The sound of status: People know high-power voices when they hear them
Being in a position of power can fundamentally change the way you speak, altering basic acoustic properties of the voice, and other people are able to pick up on these vocal cues to know who is really in charge, according to new research published in Psychological Science, a journal of the Association for Psychological Science.
We tend to focus on our words when we want to come across as powerful to others, but these findings suggest that basic acoustic cues also play an important role:
"Our findings suggest that whether it's parents attempting to assert authority over unruly children, haggling between a car salesman and customer, or negotiations between heads of states, the sound of the voices involved may profoundly determine the outcome of those interactions," says psychological scientist and lead researcher Sei Jin Ko of San Diego State University.HT: Marginal Revolution's Assorted Links

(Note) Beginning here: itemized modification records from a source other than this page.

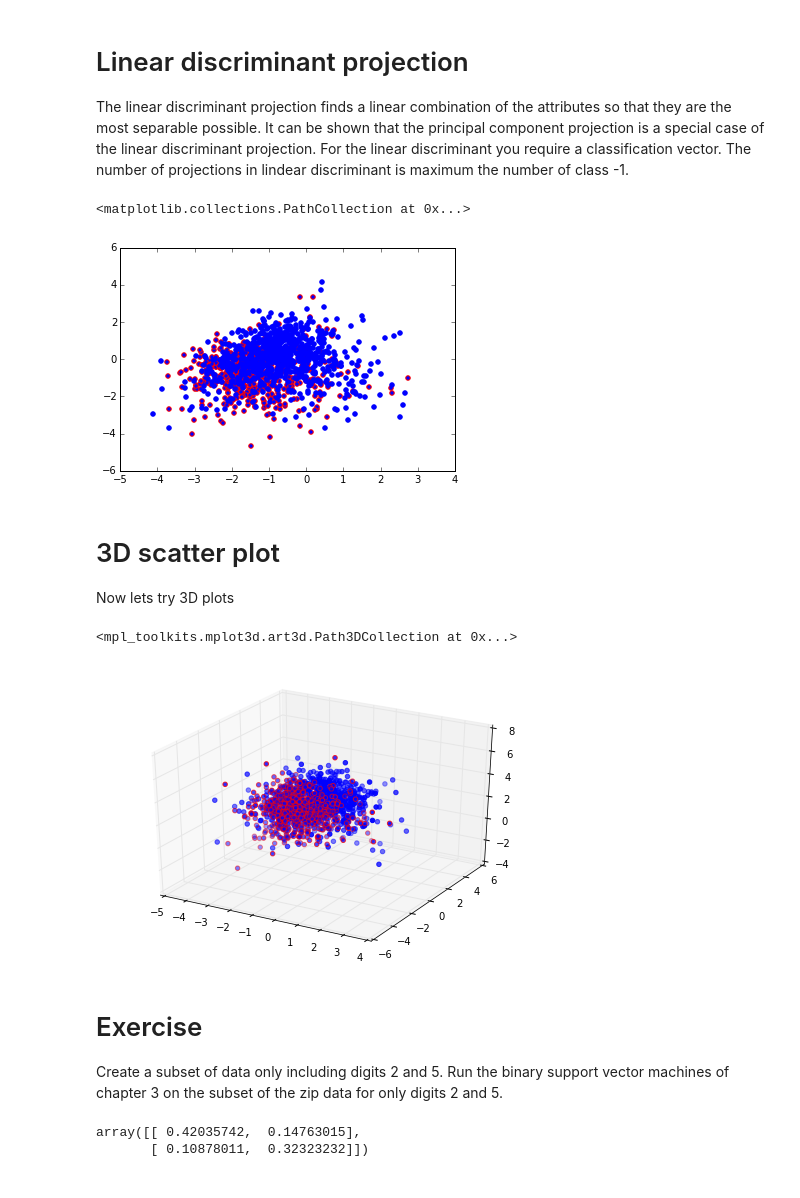
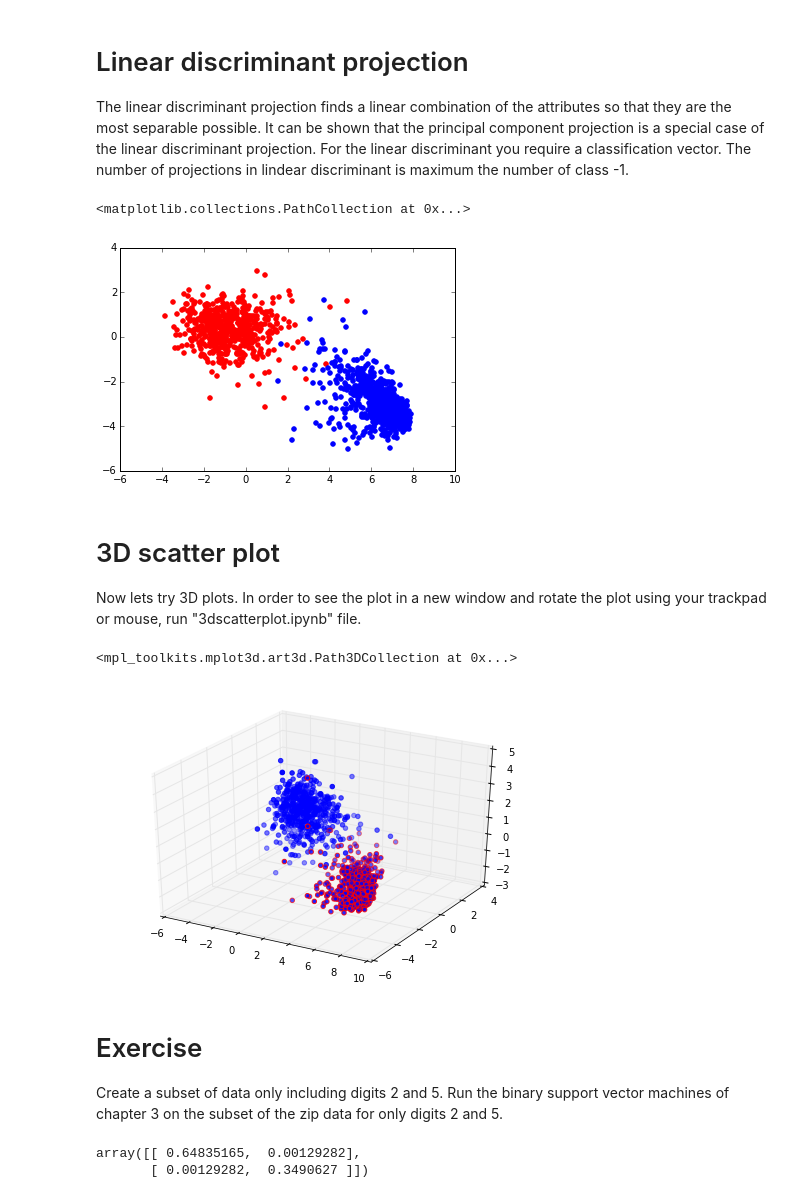
Before and after one commit to vahidpartovinia/pythonworkshop, a Jupyter notebook: ipython/chapter04.ipynb, the cells around one changed output. Drawn from its saved outputs; the diff is of its cells as text; code cells hidden in the pictures.

```diff
--- a/ipython/chapter04.ipynb
+++ b/ipython/chapter04.ipynb
@@ -109,39 +100,44 @@ plt.scatter(zipdata_pca[y==2,0],zipdata_pca[y==2,1],edgecolor="b")
 # Linear discriminant projection
 The linear discriminant projection finds a linear combination of the attributes so that they are the most separable possible. It can be shown that the principal component projection is a special case of the linear discriminant projection. For the linear discriminant you require a classification vector. The number of projections in lindear discriminant is maximum the number of class -1.
 # %%
+from sklearn.lda import LDA
+
+x=zipdata[:,1:]
+y=zipdata[:,0]
+
 lda=LDA(n_components=3)
 zipdata_lda=lda.fit(x,y).transform(x)
 # %%
-plt.scatter(zipdata_lda[y==5,0],zipdata_lda[y==5,1],edgecolor="r")
-plt.scatter(zipdata_lda[y==2,0],zipdata_lda[y==2,1],edgecolor="b")
+plt.scatter(zipdata_lda[y==8,0],zipdata_lda[y==8,1],edgecolor="r", facecolor="r")
+plt.scatter(zipdata_lda[y==1,0],zipdata_lda[y==1,1],edgecolor="b")
 # %% [output]
 <matplotlib.collections.PathCollection at 0x...>
-[figure, old version]
+[figure, new version]
-# %% [markdown]
-# 3D scatter plot
-Now lets try 3D plots
+# %% [markdown]
+# 3D scatter plot
+Now lets try 3D plots. In order to see the plot in a new window and rotate the plot using your trackpad or mouse, run "3dscatterplot.ipynb" file.
 # %%
 from mpl_toolkits.mplot3d import Axes3D
 fig=plt.figure()
 ax=Axes3D(fig)
-ax.scatter(zipdata_lda[y==5,0],zipdata_lda[y==5,1],zipdata_lda[y==5,2],edgecolor="r")
-ax.scatter(zipdata_lda[y==2,0],zipdata_lda[y==2,1],zipdata_lda[y==2,2],edgecolor="b")
+ax.scatter(zipdata_lda[y==1,0],zipdata_lda[y==1,1],zipdata_lda[y==1,2],edgecolor="r")
+ax.scatter(zipdata_lda[y==8,0],zipdata_lda[y==8,1],zipdata_lda[y==8,2],edgecolor="b")
 # %% [output]
 <mpl_toolkits.mplot3d.art3d.Path3DCollection at 0x...>
-[figure, old version]
+[figure, new version]
 # %% [markdown]
 # Exercise
 Create a subset of data only including digits 2 and 5.
 Run the binary support vector machines of chapter 3 on the subset of the zip data for only digits 2 and 5.
 # %%
-x25=zipdata_lda[index,:]
-y25=zipdata[index,0]
+x_lda=zipdata_lda[index,:]
+y_lda=zipdata[index,0]
 from sklearn import svm
 clf = svm.SVC()
-clf.fit(x25, y25)
-y25_hat=clf.predict(x25)
+clf.fit(x_lda, y_lda)
+y_lda_hat=clf.predict(x_lda)
 from sklearn.metrics import confusion_matrix
-confusion_matrix(y25,y25_hat)/float(len(y25))
+confusion_matrix(y_lda,y_lda_hat)/float(len(y_lda))
 # %% [output]
-array([[ 0.42035742,  0.14763015],
-       [ 0.10878011,  0.32323232]])
+array([[ 0.64835165,  0.00129282],
+       [ 0.00129282,  0.3490627 ]])
```
Also changed, not shown: parts of 8 cells of this notebook, 4 other files.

The researchers had long been interested in non-language-related properties of speech, but it was former UK prime minister Margaret Thatcher that inspired them to investigate the relationship between acoustic cues and power.
"It was quite well known that Thatcher had gone through extensive voice coaching to exude a more authoritative, powerful persona," explains Ko. "We wanted to explore how something so fundamental as power might elicit changes in the way a voice sounds, and how these situational vocal changes impact the way listeners perceive and behave toward the speakers."
Ko, along with Melody Sadler of San Diego State and Adam Galinsky of Columbia Business School, designed two studies to find out.
In the first experiment, they recorded 161 college students reading a passage aloud; this first recording captured baseline acoustics. The participants were then randomly assigned them to play a specific role in an ensuing negotiation exercise.
Students assigned to a "high" rank were told to go into the negotiation imagining that they either had a strong alternative offer, valuable inside information, or high status in the workplace, or they were asked to recall an experience in which they had power before the negotiation started. Low-rank students, on the other hand, were told to imagine they had either a weak offer, no inside information, or low workplace status, or they were asked to recall an experience in which they lacked power....MORE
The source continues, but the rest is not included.